History and Philosophy of the Life Sciences 37 (3) 282-304
This paper addresses the 1996 cloning of Dolly the sheep, locating it within a long-standing tradition of animal breeding research in Edinburgh.
Far from being an end in itself, the cell-nuclear transfer experiment from which Dolly was born should be seen as a step in an investigative pathway that sought the production of medically relevant transgenic animals.
By historicising Dolly, I illustrate how the birth of this sheep captures a dramatic redefinition of the life sciences, when in the 1970s and 1980s the rise of Neo-Liberal governments and the emergence of the biotechnology market pushed research institutions to show tangible applications of their work. Through this broader interpretative framework, the Dolly story emerges as a case study of the deep transformations of agricultural experimentation during the last third of the twentieth century. The reorganisation of laboratory practice, human resources and institutional settings required by the production of transgenic animals had unanticipated consequences.

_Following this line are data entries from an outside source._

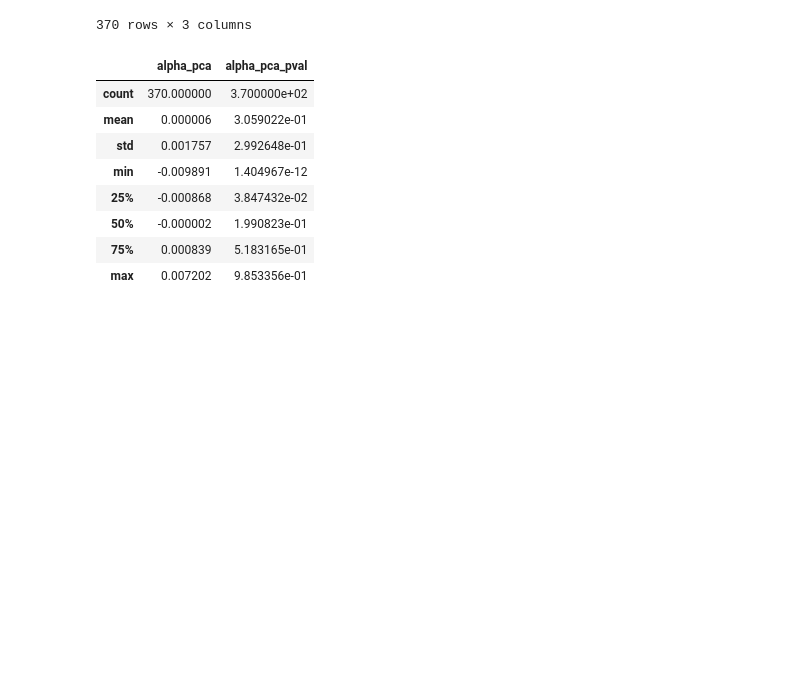
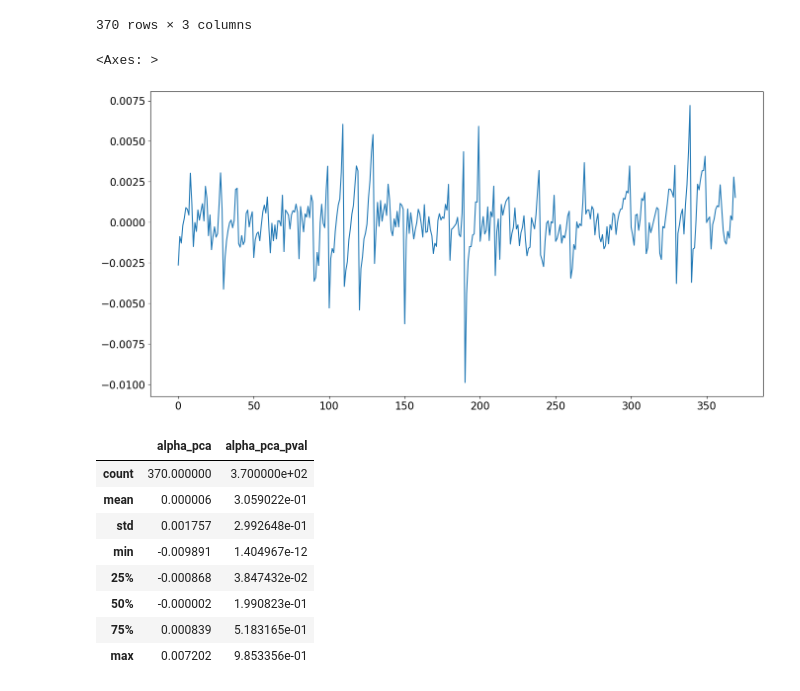
Before and after one commit to lmaksymenko/BerkeleyCourses, a Jupyter notebook: MFE230E/Answers_to_PS7_230E.ipynb, the cells around one changed output. Cells and saved outputs as stored; diff of their text form; code cells hidden in the pictures; blank space fills up the shorter version.

```diff
--- a/MFE230E/Answers_to_PS7_230E.ipynb
+++ b/MFE230E/Answers_to_PS7_230E.ipynb
@@ -310,6 +320,11 @@ ff_pricing_errors
 | 368 | (valueem, p9) | 0.002791 | 0.017210 |
 | 369 | (valueem, p10) | 0.001527 | 0.397603 |
 370 rows × 3 columns
+# %%
+ff_pricing_errors["alpha_pca"].plot()
+# %% [output]
+<Axes: >
+[figure, added]
 # %%
 ff_pricing_errors.describe()
 # %% [output]
```
Also changed, not shown: parts of 9 cells of this notebook.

One of these unanticipated effects was that the boundaries between animal and human health became blurred. As a result of this, new professional spaces emerged and the identity of Dolly the sheep was reconfigured, from an instrument for livestock improvement in the farm to a more universal symbol of the new cloning age.